Apologies to Mark as I've repeated what he already said in post #24 which I didn't see before this.
I have a spare 104 and a spare 103
I saw that from earlier posts. At this time I want to check the wiring . . .
I'm with you...
You shouldn't need a spare 103 or 104 unless the copper traces are so trashed out that restoration is next to impossible.
OK, as long as it is wired correctly the next steps are to test or replace components on boards and output transistors.
Changing a whole board is a lot of work that may not do anything helpful.
That is something that may be done in the field (or on board a ship) because component level testing and replacement cannot be done effectively there. Those boards are usually equipped with connectors that can be unplugged and re-connected.
On vintage audio unwrapping and re-wrapping all those connections is not efficient because the wires break and the pins are not reusable unless you solder all the wires.

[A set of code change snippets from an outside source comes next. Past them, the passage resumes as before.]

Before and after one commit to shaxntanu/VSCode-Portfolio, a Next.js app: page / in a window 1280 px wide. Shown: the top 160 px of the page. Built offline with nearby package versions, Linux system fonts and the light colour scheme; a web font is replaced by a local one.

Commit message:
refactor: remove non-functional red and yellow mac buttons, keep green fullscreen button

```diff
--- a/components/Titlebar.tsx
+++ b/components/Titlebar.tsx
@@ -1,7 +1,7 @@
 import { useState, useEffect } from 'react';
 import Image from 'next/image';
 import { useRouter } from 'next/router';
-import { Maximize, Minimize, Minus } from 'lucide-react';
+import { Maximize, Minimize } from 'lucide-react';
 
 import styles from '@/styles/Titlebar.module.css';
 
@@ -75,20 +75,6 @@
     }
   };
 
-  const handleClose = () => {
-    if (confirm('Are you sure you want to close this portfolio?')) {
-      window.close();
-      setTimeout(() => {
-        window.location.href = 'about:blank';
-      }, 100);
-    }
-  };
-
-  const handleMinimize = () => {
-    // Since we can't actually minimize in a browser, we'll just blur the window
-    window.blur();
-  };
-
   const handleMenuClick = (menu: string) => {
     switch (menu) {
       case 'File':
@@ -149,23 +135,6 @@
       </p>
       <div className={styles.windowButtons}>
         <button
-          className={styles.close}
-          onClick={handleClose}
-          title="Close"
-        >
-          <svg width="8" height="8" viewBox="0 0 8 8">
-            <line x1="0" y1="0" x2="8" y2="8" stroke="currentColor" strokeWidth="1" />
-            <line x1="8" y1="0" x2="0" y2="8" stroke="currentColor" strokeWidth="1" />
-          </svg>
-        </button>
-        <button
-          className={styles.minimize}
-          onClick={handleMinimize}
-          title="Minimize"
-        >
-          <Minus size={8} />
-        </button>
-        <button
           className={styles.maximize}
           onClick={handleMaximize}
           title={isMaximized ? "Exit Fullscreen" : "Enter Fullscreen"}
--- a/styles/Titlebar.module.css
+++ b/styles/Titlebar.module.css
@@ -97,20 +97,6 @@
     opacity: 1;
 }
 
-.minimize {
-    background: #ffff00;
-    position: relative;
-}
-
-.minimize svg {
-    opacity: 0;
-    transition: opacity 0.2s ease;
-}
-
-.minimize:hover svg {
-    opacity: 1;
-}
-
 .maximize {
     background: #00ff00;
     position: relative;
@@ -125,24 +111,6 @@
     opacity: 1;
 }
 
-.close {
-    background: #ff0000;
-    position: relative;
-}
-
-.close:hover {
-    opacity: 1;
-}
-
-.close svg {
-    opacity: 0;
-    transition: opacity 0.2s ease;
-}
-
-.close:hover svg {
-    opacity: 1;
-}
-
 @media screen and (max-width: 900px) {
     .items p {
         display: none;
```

It is more efficient to replace failed components.
Fresh battery is good!!!
Read Echowars' thread on transistor testing:
Are you equipped to unsolder and solder components?
I inherited this 5580 with four spare boards, previous owner had been tring to fix it and I fear it was probably made worse.
I appreciate all who are helping me out...we WILL get it done...I have no doubt...
Should I get a list of components required on 103 and 104? I have moderate skills with a soldering iron and feel confident...
Transistor, diodes and capacitors: Yes, and replacements for the output transistors, Q23 - Q30 (at least 4 each of two different kinds, NPN and PNP)
There are lists already made up if you search AK, markthefixer is usually the person with the best recent replacement BOMs.
Also the transistors and caps on the AWM-090 Protection PCB, and the cap on the AWX-098 Surge Killer PCB.
There are many threads on AK dealing with testing SX-1050's circuits that apply to your SX-5580, search for SX-1050.
You may be tempted to salvage parts from your spare boards, resist that, especially for caps and transistors as new replacements are usually better quality. Current BOM threads will help deal with that. Resistors are usually ok if they don't look burnt and measure correctly out of the circuit. You may want to order a few extra of each small transistor as spares in case any are fried during rebuild/retesting.
The most expensive parts will probably be the output transistors, the other parts are usually inexpensive. Shipping is what kills you on small orders of small parts,
You will also need new mica insulators and heatsink paste when changing out the output transistors.
Forgive me if I am repeating things you already know.
EDIT: for clarity and completeness
Separate names with a comma.